In This Review

Untapped: The Scramble for Africa's Oil
Untapped: The Scramble for Africa's Oil
By John Ghazvinian
Harcourt, 2007, 336 pp
Oil and Terrorism in the New Gulf: Framing U.S. Energy and Security Policies for the Gulf of Guinea
Oil and Terrorism in the New Gulf: Framing U.S. Energy and Security Policies for the Gulf of Guinea
By James J. F. Forest and Matthew V. Sousa
Lexington Books, 2006, 344 pp

The Gulf of Guinea now provides almost a fifth of the oil consumed in the United States -- and that proportion is likely to rise in the coming years. West African oil is light, sweet crude that is cheap to refine; the west coast of Africa is considerably closer to U.S. markets than most of the alternatives; and since most of it is offshore, West African oil is presumably less affected by political instability than is oil in other regions. There is just one small problem: the West African oil-producing states are among the world's most corrupt, incompetent, tumultuous, and undemocratic.
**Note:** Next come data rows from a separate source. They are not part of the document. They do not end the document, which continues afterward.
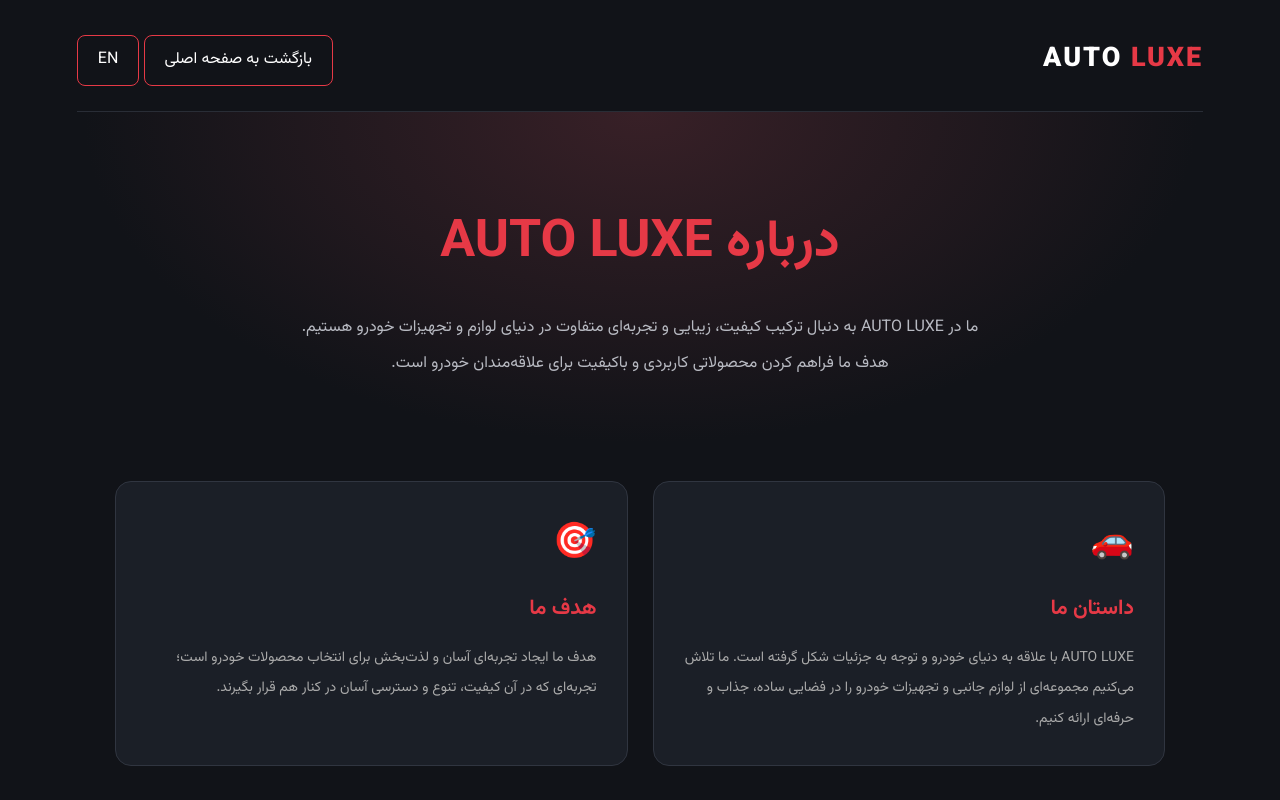
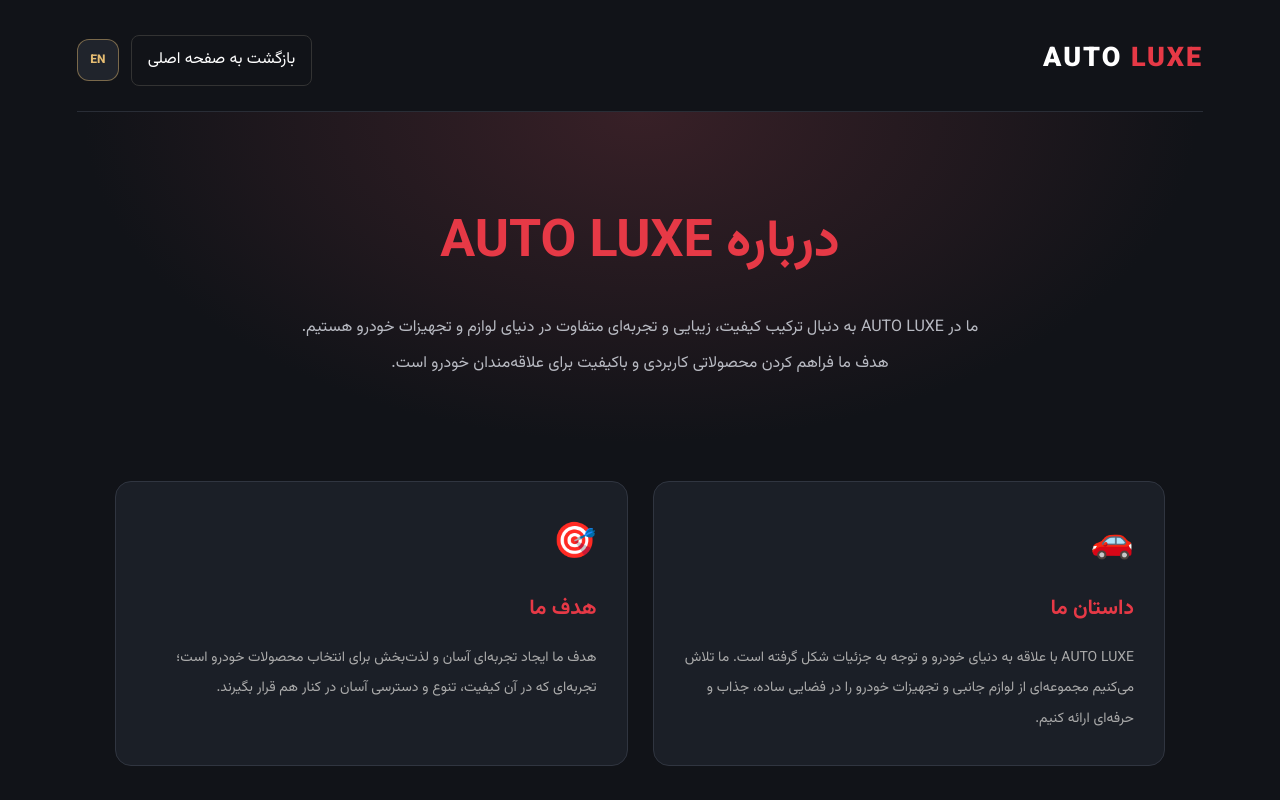
Before and after one commit to f09853733-del/Car-accessories, a plain HTML site: page about.html in a window 1280 px wide. Shown: the top 800 px of the page. Drawn offline with Linux system fonts and the light colour scheme.

Commit message:
Update about.html

```diff
--- a/about.html
+++ b/about.html
@@ -29,27 +29,50 @@
     }
 
     .about-logo span { color: #e63946; }
-.about-back {
-  display: inline-flex;
+.about-header-actions {
+  display: flex;
   align-items: center;
-  justify-content: center;
-  color: #fff;
+  gap: 12px;
+}
+
+.about-header a {
+  color: white;
+  text-decoration: none;
   background: transparent;
-  text-decoration: none;
-  border: 1px solid #e63946;
-  padding: 10px 20px;
+  border: 1px solid #333;
   border-radius: 8px;
-  font: inherit;
+  padding: 10px 16px;
+  font-family: inherit;
   cursor: pointer;
   transition: .3s;
 }
 
-.about-back:hover {
-  background: #e63946;
-  border-color: #e63946;
+.about-header a:hover {
+  background: #e00020;
+  border-color: #e00020;
   color: #fff;
 }
 
+.about-header .language-btn {
+  min-width: 42px;
+  height: 42px;
+  padding: 0 10px;
+  border: 1px solid rgba(230, 189, 114, 0.45);
+  border-radius: 12px;
+  background: #20242c;
+  color: #e6bd72;
+  font-weight: 800;
+  font-size: 12px;
+  cursor: pointer;
+  transition: all 0.25s ease;
+}
+
+.about-header .language-btn:hover {
+  background: #ef343d;
+  color: #fff;
+  border-color: #ef343d;
+  transform: translateY(-2px);
+}
     .about-hero {
       text-align: center;
       padding: 85px 15px 65px;
@@ -173,13 +196,13 @@
 
  <div class="about-header-actions">
 
-    <a href="index.html" class="about-back"
+    <a href="index.html" class="back-home"
        data-fa="بازگشت به صفحه اصلی"
        data-en="Back to Home">
       بازگشت به صفحه اصلی
     </a>
 
-    <button id="languageToggle" class="about-back"
+ <button id="languageToggle" class="language-btn"
       type="button" onclick="toggleLanguage()">EN</button>
 
   </div>
```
Ghazvinian provides a readable survey of African oil that combines vivid descriptions of his travels to several of the worst-governed oil producers in the region with a broader discussion of the economics and geopolitics of oil. The book starts with a sharp portrait of Nigeria's oil-producing region before describing the industry in Angola, Chad, Equatorial Guinea, and São Tomé. That oil is a curse for every one of these countries is an inevitable lesson of this book, which illustrates how great oil wealth has failed to bring economic development and seems to have exacerbated political decay, corruption, and conflict. Meanwhile, Ghazvinian's description of the West's efforts to regulate the sector and steer oil resources into poverty alleviation is discouraging.

The informative volume by Forest and Sousa is more upbeat and prescriptive. It notes the same facts about bad governance in the region but argues -- based more on hope than evidence -- that there have been improvements. Much of the volume is directed at U.S. policymakers; it recommends measures to promote the security of regimes in the region while also pushing for economic development and democratization. The authors argue that addressing internal security is a prerequisite for these other two objectives and that the United States has a strong interest in the region's political stability. True enough, but the book largely underestimates the extent to which these different objectives are at odds with one another: strengthening the security apparatus in a military dictatorship will buttress an authoritarian status quo that has long been incapable of promoting economic development.